CASHMERE, Wash. — After more than 100 years in business, Liberty Orchards Co., the Washington state maker of Aplets & Cotlets fruit candies, has announced it will permanently close June 1.
Company president Greg Taylor, 72, grandson of Liberty Orchards co-founder Armen Tertsagian, said the family business has been seeking a buyer for several years with no luck. Taylor, who’s run the company 43 years, said he’s “very, very ready” to retire and the younger generations of the family are not interested in keeping the operation going.
“It’s bittersweet, but definitely more sweet than bitter.
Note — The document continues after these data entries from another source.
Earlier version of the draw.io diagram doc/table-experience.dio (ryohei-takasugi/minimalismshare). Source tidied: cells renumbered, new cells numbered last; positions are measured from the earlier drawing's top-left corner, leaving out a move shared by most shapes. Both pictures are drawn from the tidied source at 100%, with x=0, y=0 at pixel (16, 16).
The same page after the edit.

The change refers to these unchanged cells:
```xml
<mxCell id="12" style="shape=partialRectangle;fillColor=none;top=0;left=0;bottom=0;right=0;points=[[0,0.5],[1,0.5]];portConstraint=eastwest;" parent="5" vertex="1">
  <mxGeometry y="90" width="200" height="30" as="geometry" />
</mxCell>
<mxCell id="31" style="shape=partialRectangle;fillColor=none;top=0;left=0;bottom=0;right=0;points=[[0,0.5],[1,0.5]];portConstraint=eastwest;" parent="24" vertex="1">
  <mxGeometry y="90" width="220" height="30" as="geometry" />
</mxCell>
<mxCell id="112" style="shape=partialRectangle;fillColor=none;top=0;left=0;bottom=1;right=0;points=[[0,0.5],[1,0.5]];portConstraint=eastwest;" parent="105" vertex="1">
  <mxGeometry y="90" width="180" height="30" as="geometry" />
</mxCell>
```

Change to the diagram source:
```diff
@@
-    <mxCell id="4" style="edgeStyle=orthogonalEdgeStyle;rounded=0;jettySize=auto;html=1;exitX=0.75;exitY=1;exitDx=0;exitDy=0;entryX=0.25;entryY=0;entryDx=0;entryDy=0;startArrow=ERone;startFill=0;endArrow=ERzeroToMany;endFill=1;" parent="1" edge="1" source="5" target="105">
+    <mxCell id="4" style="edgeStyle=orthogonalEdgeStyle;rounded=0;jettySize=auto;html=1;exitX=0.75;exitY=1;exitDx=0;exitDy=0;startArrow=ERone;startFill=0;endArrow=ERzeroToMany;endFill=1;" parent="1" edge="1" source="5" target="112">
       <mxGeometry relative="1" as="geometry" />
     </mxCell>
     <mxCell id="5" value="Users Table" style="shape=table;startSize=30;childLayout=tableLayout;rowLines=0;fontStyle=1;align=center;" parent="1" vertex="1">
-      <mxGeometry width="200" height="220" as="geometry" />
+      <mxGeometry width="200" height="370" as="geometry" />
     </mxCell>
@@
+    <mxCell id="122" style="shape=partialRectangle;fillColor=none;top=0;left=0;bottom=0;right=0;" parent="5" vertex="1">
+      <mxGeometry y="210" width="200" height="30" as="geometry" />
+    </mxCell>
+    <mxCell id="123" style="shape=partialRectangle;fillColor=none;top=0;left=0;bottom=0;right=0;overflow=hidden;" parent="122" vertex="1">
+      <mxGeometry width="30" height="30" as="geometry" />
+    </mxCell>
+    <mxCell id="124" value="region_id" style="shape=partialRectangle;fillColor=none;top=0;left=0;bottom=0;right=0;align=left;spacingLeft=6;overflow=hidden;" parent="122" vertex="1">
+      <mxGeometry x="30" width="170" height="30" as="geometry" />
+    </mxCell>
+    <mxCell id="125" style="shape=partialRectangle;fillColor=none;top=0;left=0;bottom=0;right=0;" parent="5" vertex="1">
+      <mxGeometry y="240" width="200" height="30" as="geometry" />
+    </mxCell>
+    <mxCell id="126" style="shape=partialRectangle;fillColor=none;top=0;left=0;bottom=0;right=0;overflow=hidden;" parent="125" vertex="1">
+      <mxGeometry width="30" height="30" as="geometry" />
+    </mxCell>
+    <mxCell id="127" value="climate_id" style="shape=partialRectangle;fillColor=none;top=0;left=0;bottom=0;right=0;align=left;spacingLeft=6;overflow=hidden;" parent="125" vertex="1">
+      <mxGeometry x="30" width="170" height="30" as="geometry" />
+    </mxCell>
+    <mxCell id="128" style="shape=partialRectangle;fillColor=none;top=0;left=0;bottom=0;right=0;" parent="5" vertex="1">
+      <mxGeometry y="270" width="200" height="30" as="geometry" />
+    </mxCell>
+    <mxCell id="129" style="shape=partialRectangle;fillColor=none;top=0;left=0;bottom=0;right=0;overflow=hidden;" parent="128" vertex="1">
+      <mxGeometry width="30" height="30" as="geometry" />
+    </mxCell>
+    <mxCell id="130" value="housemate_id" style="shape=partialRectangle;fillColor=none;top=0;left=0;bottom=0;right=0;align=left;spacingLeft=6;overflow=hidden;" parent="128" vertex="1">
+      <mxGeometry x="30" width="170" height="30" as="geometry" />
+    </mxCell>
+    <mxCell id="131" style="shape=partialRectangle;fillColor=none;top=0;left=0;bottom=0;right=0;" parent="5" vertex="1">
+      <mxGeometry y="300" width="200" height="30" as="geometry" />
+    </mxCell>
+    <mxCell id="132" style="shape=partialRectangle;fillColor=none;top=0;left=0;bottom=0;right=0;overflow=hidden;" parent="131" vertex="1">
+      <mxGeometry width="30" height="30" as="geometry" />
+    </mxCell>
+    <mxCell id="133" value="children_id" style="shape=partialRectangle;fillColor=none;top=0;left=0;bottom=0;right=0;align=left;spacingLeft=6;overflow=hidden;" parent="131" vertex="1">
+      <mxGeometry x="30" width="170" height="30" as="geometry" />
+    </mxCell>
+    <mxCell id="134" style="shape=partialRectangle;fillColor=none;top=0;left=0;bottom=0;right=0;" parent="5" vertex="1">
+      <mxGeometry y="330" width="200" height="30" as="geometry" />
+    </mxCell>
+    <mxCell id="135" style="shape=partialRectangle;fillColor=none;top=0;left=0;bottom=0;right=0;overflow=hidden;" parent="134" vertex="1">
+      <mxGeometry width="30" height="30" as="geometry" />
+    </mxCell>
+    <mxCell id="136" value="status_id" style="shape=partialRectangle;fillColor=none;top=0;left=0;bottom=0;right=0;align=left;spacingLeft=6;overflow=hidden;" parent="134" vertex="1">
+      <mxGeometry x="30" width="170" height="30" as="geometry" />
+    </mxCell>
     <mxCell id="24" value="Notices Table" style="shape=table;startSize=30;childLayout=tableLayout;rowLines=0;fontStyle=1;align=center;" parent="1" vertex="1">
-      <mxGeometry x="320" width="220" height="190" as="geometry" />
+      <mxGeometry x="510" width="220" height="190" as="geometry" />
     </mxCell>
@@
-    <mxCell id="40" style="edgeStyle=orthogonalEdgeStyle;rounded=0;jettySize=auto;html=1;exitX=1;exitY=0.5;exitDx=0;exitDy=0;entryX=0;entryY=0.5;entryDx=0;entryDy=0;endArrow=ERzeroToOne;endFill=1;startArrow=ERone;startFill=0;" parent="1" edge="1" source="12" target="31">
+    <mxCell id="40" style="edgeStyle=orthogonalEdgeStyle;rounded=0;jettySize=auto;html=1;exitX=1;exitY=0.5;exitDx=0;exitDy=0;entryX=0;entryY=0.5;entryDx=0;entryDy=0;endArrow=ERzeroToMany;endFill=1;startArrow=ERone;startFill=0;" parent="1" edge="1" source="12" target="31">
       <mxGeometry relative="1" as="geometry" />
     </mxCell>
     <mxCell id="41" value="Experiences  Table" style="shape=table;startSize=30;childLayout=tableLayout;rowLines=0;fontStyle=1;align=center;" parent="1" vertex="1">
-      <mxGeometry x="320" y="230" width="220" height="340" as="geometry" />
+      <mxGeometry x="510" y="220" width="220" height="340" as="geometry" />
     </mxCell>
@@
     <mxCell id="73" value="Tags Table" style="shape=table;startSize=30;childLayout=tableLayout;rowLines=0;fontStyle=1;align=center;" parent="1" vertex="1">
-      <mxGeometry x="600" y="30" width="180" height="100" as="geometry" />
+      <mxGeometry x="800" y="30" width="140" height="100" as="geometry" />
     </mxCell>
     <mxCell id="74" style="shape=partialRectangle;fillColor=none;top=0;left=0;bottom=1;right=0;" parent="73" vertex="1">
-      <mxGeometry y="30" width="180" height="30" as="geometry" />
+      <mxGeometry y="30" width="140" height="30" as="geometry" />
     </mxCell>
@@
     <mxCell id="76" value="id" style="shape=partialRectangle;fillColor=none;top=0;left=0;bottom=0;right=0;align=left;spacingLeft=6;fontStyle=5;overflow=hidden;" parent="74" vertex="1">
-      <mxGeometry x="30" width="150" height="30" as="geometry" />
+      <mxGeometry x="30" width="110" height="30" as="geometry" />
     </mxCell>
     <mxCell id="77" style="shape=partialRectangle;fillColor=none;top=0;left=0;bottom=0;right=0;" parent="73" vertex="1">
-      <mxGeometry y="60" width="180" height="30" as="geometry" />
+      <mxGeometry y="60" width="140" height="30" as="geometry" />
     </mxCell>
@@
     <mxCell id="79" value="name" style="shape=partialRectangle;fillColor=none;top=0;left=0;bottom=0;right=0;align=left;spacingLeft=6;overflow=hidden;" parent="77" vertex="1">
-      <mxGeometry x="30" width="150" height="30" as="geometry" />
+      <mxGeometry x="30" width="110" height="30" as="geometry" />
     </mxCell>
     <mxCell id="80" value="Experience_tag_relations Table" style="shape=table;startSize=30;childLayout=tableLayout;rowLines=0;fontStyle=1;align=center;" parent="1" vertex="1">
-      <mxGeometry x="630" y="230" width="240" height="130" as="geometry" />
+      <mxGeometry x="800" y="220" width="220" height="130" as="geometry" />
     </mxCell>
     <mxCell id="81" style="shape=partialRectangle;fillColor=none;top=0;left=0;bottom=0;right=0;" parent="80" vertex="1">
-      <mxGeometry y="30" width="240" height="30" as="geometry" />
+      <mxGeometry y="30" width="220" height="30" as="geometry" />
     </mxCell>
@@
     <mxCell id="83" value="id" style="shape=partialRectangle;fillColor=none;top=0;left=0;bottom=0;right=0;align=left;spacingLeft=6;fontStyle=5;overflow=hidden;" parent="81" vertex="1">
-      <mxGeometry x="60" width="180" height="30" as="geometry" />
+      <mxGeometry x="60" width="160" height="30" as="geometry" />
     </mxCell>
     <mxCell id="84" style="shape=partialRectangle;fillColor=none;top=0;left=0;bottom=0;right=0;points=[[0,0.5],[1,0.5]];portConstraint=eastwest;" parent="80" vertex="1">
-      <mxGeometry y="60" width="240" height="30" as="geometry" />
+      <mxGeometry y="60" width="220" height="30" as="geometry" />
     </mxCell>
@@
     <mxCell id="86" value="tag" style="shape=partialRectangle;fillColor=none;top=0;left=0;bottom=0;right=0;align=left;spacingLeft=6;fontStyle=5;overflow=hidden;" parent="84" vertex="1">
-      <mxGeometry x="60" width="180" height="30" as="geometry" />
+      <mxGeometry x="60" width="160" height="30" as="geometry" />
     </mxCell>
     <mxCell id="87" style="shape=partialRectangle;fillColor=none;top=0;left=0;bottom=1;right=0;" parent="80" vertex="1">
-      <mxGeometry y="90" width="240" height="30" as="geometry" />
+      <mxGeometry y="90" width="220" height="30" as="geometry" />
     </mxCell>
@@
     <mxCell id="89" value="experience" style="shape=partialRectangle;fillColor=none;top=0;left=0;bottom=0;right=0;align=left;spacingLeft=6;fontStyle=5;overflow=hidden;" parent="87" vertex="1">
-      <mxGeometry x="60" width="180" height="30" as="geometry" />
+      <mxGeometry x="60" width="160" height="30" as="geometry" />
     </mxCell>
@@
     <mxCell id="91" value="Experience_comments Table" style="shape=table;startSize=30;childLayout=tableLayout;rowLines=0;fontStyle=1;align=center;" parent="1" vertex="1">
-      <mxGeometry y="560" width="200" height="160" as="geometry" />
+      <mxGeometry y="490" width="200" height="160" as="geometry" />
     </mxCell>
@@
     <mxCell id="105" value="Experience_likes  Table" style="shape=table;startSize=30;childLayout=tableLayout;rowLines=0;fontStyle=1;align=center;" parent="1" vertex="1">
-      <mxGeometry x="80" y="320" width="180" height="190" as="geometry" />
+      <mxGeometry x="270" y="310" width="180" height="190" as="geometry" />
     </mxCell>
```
Obviously, we’re disappointed it can’t continue, but it’s time for us all to move on,” Taylor told the Capital Press Friday. “We’re so appreciative of all those who have supported our company.”
Liberty Orchards will continue to seek a buyer for its assets.
Through the decades, the company has bought ingredients — concentrates, purees and freeze-dried fruit — from processors worldwide. Apple concentrates were mainly sourced from Washington state apples.
The company’s closure will impact around 55 full-time employees.
“We’re proud to have provided employment for thousands of families over the past more than 100 years,” said Taylor.
The closure will mean people can no longer buy Aplets & Cotlets candies after this June.
When the company released news of its impending closure, the community of Cashmere, Wash., near Wenatchee, was shaken.
“Liberty Orchards is part of Cashmere’s identity,” Cashmere’s mayor, Jim Fletcher, told Eater Seattle, a food publication.
In a statement, the Cashmere Chamber of Commerce said that Liberty Orchards has made Cashmere “a traveler destination.”
On Aplets & Cotlets’ Facebook announcement about closing, hundreds of people commented, many calling the upcoming closure “heartbreaking” and “sad.” Many shared memories about touring the factory.
“I have been enjoying Aplets & Cotlets for over 50 years. I truly hope someone buys the business and continues the tradition,” said one comment.
Liberty Orchards was founded in 1920 by two Armenian immigrants, Mark Balaban and Armen Tertsagian.
The two started their venture by buying a small orchard, but times were tough, and they searched for ways to make use of surplus fruit. After research and development, they launched their first candy line, an apple and walnut confection based on the famous Near Eastern candy known as Turkish Delight.
This they called Aplets, the “confection of the fairies.”
A few years later, they created a second product, Cotlets, made with apricots and walnuts.
Over the decades, the company expanded its product line to include Fruit Delights, Dessert Delights, Fruitlets, Orchard Bars and other offerings.
Since 1920, three generations of family members have managed the business.
The second generation, John Chakirian and Richard Odabashian, ran the business from 1956 into the 1980s. Since then, Greg Taylor, the third generation, has served as company president.
Taylor said the fourth-generation family members didn’t grow up in Cashmere and have their own careers and families elsewhere, which is why there’s no one to carry on the business.
“People are sad we’re closing, but we’re grateful for the time we’ve had,” he said.